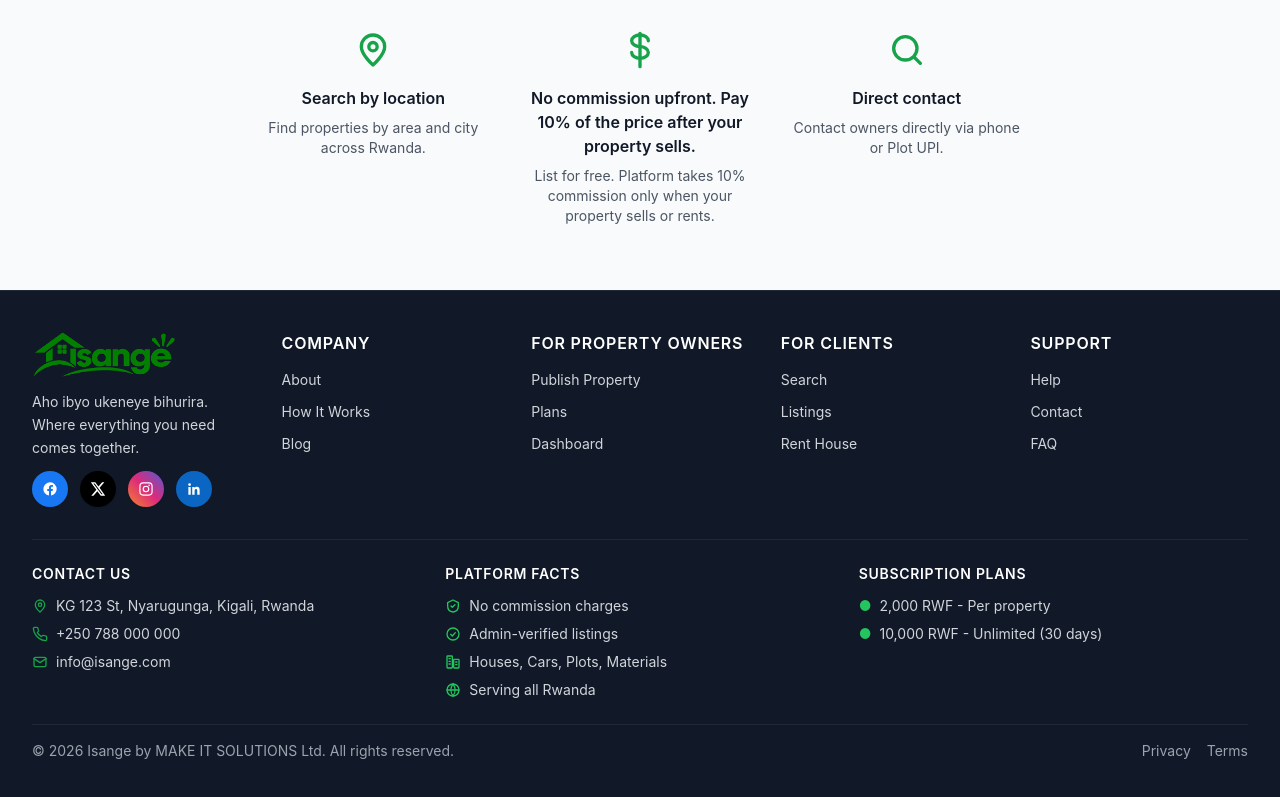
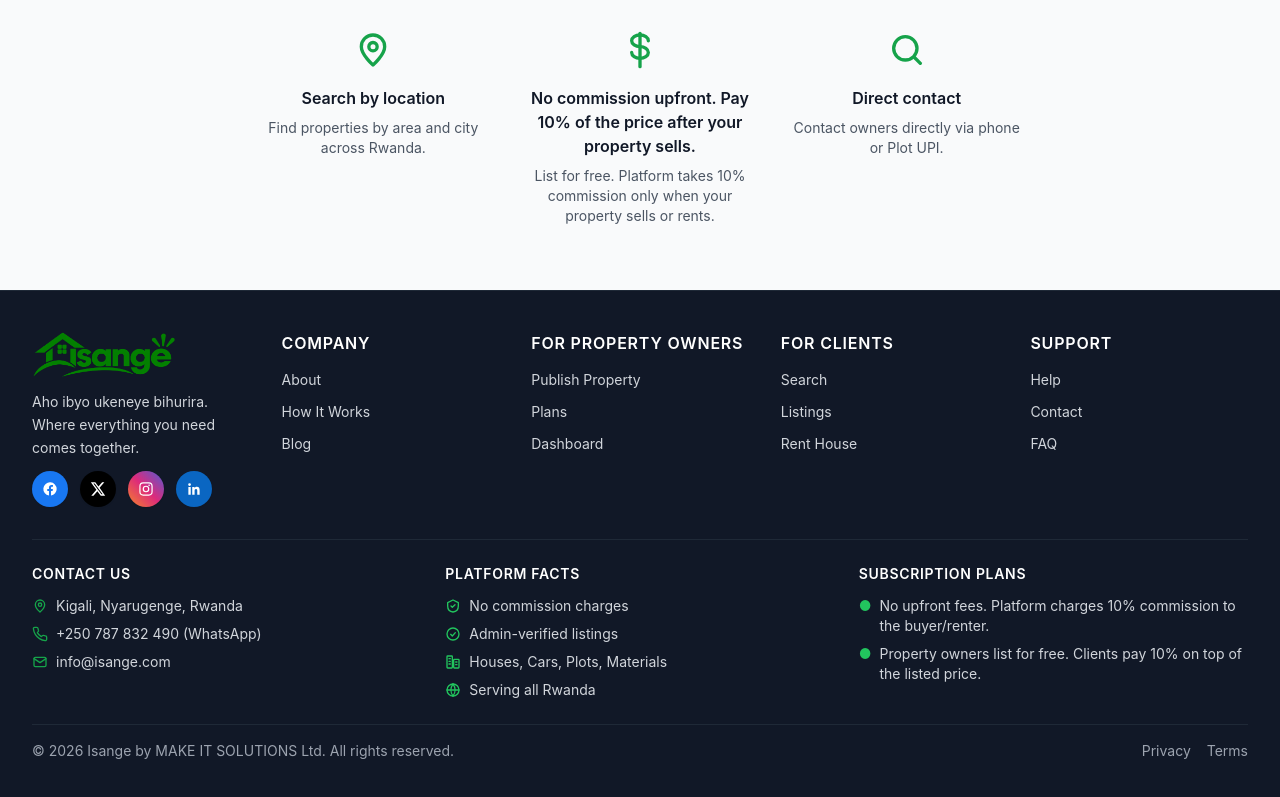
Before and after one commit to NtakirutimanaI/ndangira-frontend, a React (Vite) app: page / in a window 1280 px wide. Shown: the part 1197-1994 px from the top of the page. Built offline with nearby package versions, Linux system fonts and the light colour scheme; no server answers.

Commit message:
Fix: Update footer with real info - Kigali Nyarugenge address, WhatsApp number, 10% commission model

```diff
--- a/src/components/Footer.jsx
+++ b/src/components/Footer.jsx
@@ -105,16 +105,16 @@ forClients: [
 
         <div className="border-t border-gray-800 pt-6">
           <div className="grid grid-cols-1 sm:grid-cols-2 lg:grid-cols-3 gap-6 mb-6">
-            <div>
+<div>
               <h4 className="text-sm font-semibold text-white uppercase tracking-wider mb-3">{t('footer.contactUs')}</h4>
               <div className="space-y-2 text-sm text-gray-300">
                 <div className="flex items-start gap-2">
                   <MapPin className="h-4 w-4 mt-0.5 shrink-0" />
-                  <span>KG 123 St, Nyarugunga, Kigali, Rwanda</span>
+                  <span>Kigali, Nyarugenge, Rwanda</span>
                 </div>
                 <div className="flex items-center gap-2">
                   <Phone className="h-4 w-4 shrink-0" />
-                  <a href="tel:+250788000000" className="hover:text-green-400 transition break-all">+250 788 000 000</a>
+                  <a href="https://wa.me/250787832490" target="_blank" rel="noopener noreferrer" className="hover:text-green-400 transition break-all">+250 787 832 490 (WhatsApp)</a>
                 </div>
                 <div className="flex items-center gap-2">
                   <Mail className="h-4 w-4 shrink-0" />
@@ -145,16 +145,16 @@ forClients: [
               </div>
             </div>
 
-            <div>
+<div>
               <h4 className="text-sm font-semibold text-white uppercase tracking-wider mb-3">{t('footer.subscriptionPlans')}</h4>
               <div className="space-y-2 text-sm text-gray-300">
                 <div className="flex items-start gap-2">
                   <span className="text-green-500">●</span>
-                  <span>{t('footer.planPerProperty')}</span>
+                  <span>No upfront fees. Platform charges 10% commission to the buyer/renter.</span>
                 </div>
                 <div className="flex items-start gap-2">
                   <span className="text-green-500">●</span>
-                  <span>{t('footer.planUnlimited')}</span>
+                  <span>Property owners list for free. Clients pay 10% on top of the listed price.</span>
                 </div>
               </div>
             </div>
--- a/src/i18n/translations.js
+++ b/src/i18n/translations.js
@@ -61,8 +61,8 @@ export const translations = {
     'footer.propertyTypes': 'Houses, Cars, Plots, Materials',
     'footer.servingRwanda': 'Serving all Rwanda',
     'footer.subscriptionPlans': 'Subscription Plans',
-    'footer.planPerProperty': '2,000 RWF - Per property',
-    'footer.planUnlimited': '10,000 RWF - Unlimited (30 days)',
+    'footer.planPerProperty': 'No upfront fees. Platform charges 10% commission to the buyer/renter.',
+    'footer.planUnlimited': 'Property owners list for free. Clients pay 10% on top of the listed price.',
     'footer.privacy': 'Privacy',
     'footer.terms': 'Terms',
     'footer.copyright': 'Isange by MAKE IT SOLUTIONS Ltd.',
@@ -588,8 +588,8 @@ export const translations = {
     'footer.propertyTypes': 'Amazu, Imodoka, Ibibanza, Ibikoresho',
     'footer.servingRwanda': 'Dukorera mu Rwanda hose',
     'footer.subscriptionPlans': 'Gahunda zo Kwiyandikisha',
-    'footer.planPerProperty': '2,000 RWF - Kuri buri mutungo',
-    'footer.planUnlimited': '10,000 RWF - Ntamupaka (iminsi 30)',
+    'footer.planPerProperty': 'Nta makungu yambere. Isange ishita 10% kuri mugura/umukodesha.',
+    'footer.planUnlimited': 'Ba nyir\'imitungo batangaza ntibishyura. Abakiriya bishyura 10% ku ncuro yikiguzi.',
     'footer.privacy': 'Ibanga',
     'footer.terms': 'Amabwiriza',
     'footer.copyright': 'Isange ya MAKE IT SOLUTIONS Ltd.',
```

== == ==

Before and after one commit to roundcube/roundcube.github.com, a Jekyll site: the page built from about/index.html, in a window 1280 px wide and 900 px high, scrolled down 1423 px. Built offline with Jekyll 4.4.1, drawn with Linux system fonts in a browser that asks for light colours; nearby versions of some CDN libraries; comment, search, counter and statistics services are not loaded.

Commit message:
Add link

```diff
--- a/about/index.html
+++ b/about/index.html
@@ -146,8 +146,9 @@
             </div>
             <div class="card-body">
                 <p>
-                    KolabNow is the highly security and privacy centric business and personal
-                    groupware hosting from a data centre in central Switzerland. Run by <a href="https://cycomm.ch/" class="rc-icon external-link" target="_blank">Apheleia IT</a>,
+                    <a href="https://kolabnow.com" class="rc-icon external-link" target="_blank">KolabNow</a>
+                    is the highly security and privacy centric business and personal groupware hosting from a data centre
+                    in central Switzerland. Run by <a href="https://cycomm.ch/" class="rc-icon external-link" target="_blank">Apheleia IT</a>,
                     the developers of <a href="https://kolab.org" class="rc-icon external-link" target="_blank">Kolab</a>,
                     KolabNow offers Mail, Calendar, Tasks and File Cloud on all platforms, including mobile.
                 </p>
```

== == ==

Report every line from the material above that mentions the word "link".

Add link
-                    groupware hosting from a data centre in central Switzerland. Run by <a href="https://cycomm.ch/" class="rc-icon external-link" target="_blank">Apheleia IT</a>,
+                    <a href="https://kolabnow.com" class="rc-icon external-link" target="_blank">KolabNow</a>
+                    in central Switzerland. Run by <a href="https://cycomm.ch/" class="rc-icon external-link" target="_blank">Apheleia IT</a>,
                     the developers of <a href="https://kolab.org" class="rc-icon external-link" target="_blank">Kolab</a>,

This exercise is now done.